Sonar works by bouncing sound waves off the sea floor. It’s really just a combination of a speaker, a microphone and a stopwatch. As the sound bounces off the sea floor and returns to the sonar receiver, the distance can be measured. This is because we know the rate by which sound travels through water and the time it takes for the sound to return. The speed of sound in water depends on the temperature, salinity and ambient pressure (depth).
The development of sonar evolved over time, becoming more sophisticated and accurate. Someone then discovered that SONAR could be used to find fish!
Modern day fishfinders use these sound waves to find and identify underwater structures, the bottom of the sea and its contours. It can even tell if the sea floor is hard and rocky or soft and sandy. The depth of the water directly below the transducer can also be measured.
So, how do fishfinders do this? Fishfinders send a sound wave signal into the water below and work out the distance or depth by measuring the time between the transmission of the sound wave and when the sound wave is reflected off of an object back to the fishfinder. The fishfinder is able to use the reflected signal to interpret the location, the size and composition of an object.
SONAR is very fast. A sound wave can travel from the surface to a depth of 240 feet and back again in less than 1/4 of a second ! Sonar uses “precision sound pulses” or “pings” that are sent into the water in a cone-like or tear-shaped beam. The sound pulses “echo” back from objects in the water such as the bottom, fish and other submerged objects like tree branches. These returned echos are displayed on the fishfinder screen. Each time a new echo is received, the old echoes are moved across the screen creating a scrolling effect on the screen.
The scrolling effect shows all the recent echoes side by side on the screen. This gives you a great view of what lies beneath you, including the bottom and fish that are there and any submerged structure.

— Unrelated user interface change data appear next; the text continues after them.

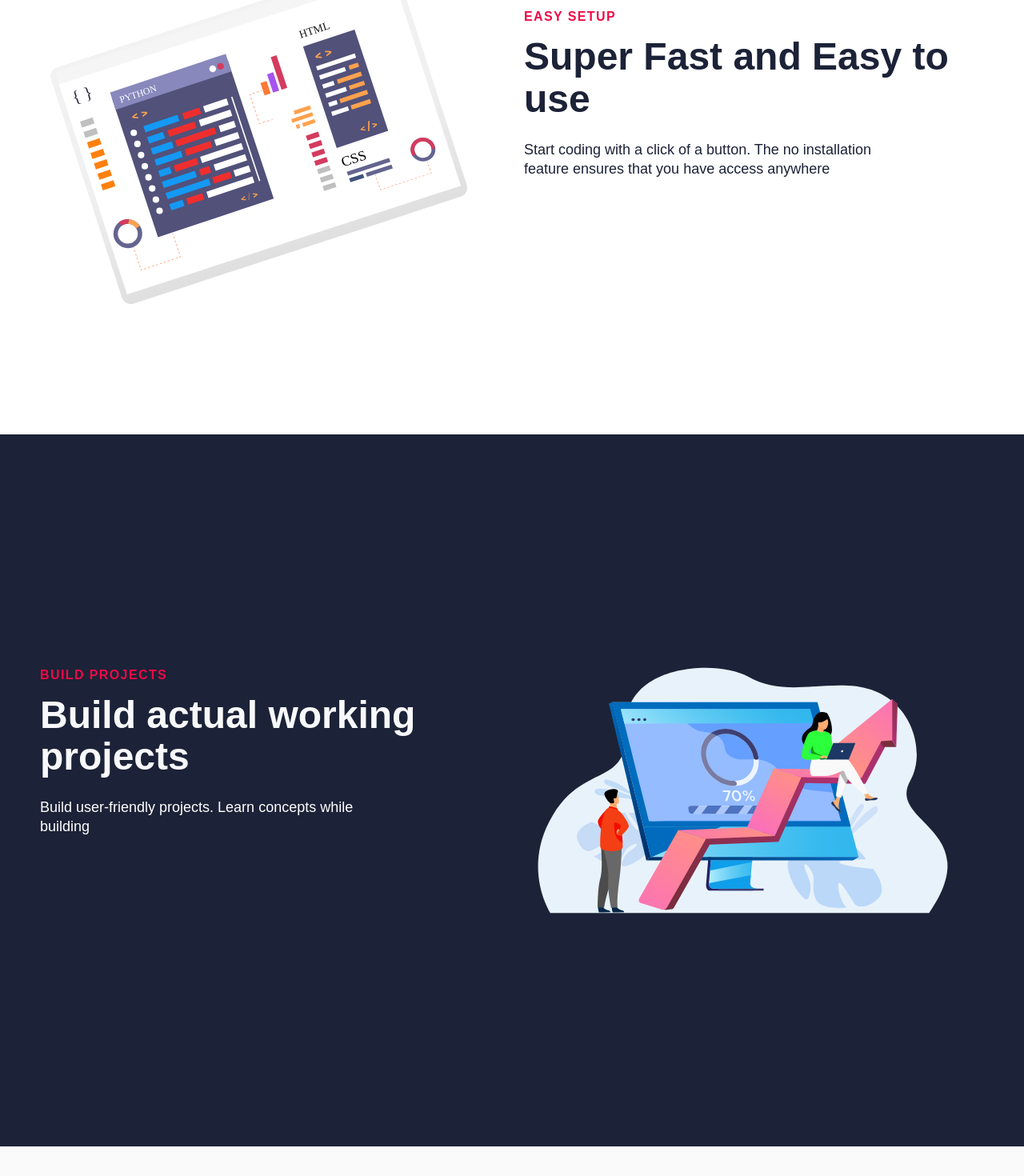
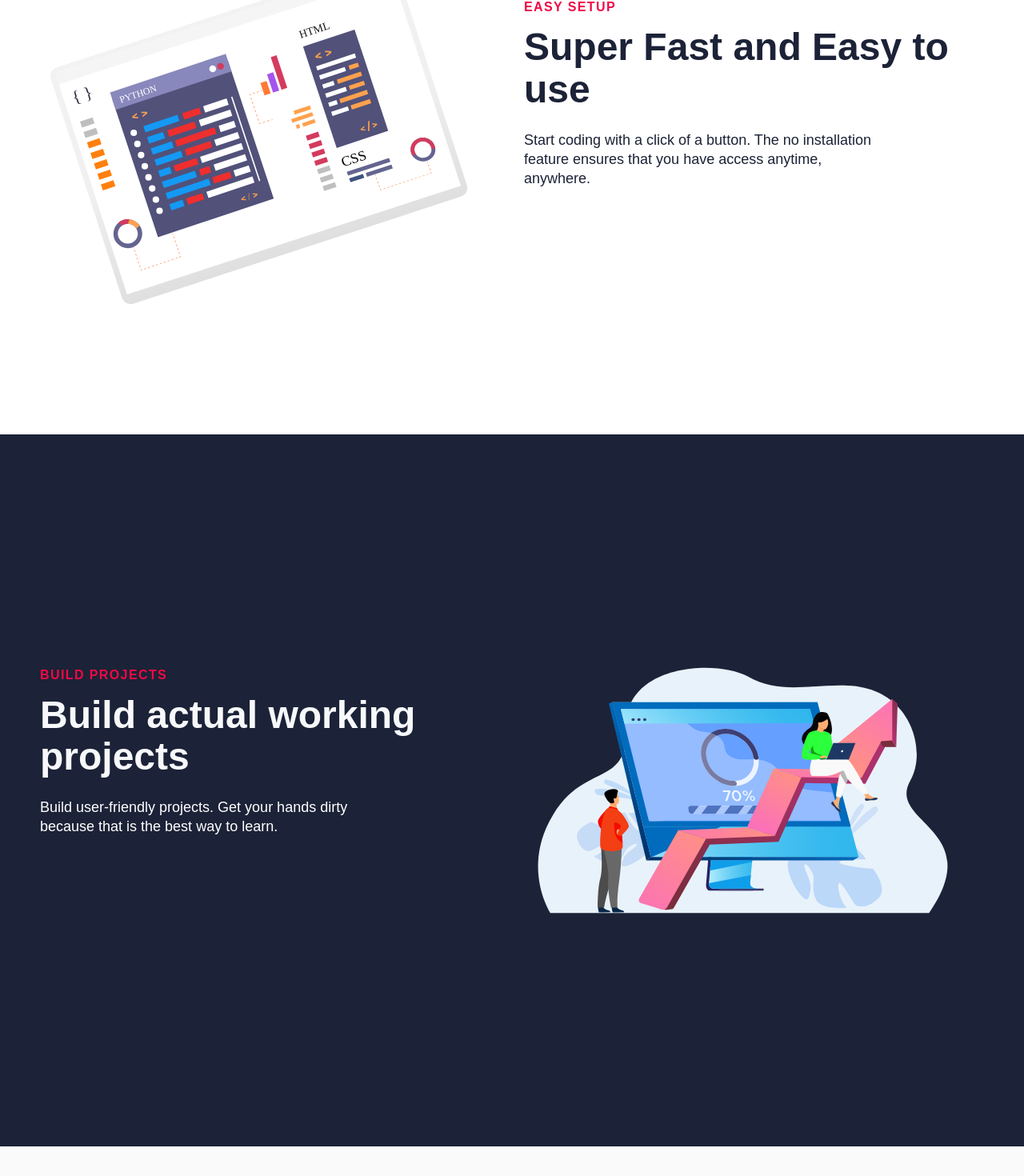
Before and after one commit to rnayan78/CodeBanana, a React (Create React App) app: page / in a window 1280 px wide. Shown: the part 956-2426 px from the top of the page at 80% size. Built offline with nearby package versions, Linux system fonts and the light colour scheme.

Commit message:
Update Data.js

```diff
--- a/src/components/pages/HomePage/Data.js
+++ b/src/components/pages/HomePage/Data.js
@@ -5,7 +5,7 @@ export const homeObjOne = {
   topLine: "Explore CodeBanana", // - working correctly
   headline: "Learn to code in a new way",
   description:
-    "Our awesome coding platform lets you visualize code like you’ve never seen before",
+    "Our awesome coding platform lets you visualize code like you’ve never seen before.",
   buttonLabel: "Get Started",
   imgStart: "",
   img: "images/2.svg", // need to change the image
@@ -19,7 +19,7 @@ export const homeObjTwo = {
   topLine: "EASY SETUP",
   headline: "Super Fast and Easy to use",
   description:
-    "Start coding with a click of a button. The no installation feature ensures that you have access anywhere",
+    "Start coding with a click of a button. The no installation feature ensures that you have access anytime, anywhere.",
   imgStart: "start",
   img: "images/3.svg",
   alt: "Vault",
@@ -32,7 +32,7 @@ export const homeObjThree = {
   topLine: "Build Projects",
   headline: "Build actual working projects",
   description:
-    "Build user-friendly projects. Learn concepts while building",
+    "Build user-friendly projects. Get your hands dirty because that is the best way to learn.",
   imgStart: "",
   img: "images/1.svg",
   alt: "Vault",
@@ -45,7 +45,7 @@ export const homeObjFour = {
   topLine: "Certificates",
   headline: "Once you’re done building, get certified",
   description:
-    "Although we believe your projects are enough to show your skills, a little showing-off never hurt anyone",
+    "Although we believe your projects are enough to show your skills, a little showing-off never hurt anyone.",
   imgStart: "start",
   img: "images/4.svg",
   alt: "Vault",
```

These sound pulses can be transmitted at various frequencies. Very high frequencies are used for high definition applications but they are not much good in deep water as they cannot penetrate very deeply. High frequency sonar (around 200 kHz) is used in most fishfinders as this is a good compromise between resolution and depth requirements. Low frequencies (83kHz) are used to achieve the depth requirements. Typically fishfinders use a combination of high frequency and low frequency sound pulses to give you a great overall picture of the depths below.
Another important part of your fishfinder is its power output. Greater power output allows the sonar signal to penetrate through weeds and thermoclines, reach deeper depths and operate more effectively in “noisey” environments such as when the boat is running at high speed. More power allows you to see those smaller targets at greater distances and to see deeper into the water.
Most modern fishfinders use a combination of high and low frequency pulses that overlap on each other. For example, DualBeam Plus from Humminbird uses a 200/83 kHz combination. The low frequency 83 kHz beam sends out a wide 60 deg cone shaped beam to get large area coverage at great depths. The area of coverage with this beam is equal to your depth. Within this low frequency cone shaped beam, a high frequency, 200kHz central beam is sent out in a narrow 20deg cone shape to give you great detail directly beneath the boat. It is this combination of the high and low frequency that gives you great images of the fish and structure beneath you.
Fishfinders that use a combination of high and low frequency SONAR are suitable for a very wide range of environmental conditions. You can use them in shallow or very deep water or in fresh or salt water. How deep your fishfinder will work depends a lot on the water conditions, how fast your boat is going, how hard the bottom is and also how your transducer has been installed. Having your transducer installed correctly is critical to good performance so consider having it done professionally or at least follow the installation instructions as best you can.
Why use a fish finder?
Because they work! End of Story. Load up your boat with your supplies head out on the water, flick the fish finder on, find the fish, catch the fish. It is that simple !
There is a wide range of Fish Finder technology currently available. The secret is to define your needs and match them to the appropriate fish finder. There are handheld models that can be used river or lake side, models that attach to your rod and reel, models that fit on your wrist, models that can be mounted on a kayak all the way up to the fully feature packed models.
The greatest advance to the electronic fish finder has been the introduction of the GPS fish finder, which allows the fisherman to navigate unknown waters with the aid of Global Positioning Systems. Very cool technology!
At Fishfinderking.com, you are able to select the most appropriate fish finder for your needs from a wide range of fishfinders. We are sure that we have the model for you. We have the best prices and the best customer service. If you have a question, email us via our contact page and you will get a response within 24hours.
Here at FishFinderking.com we carry fish finders from all the major manufacturers.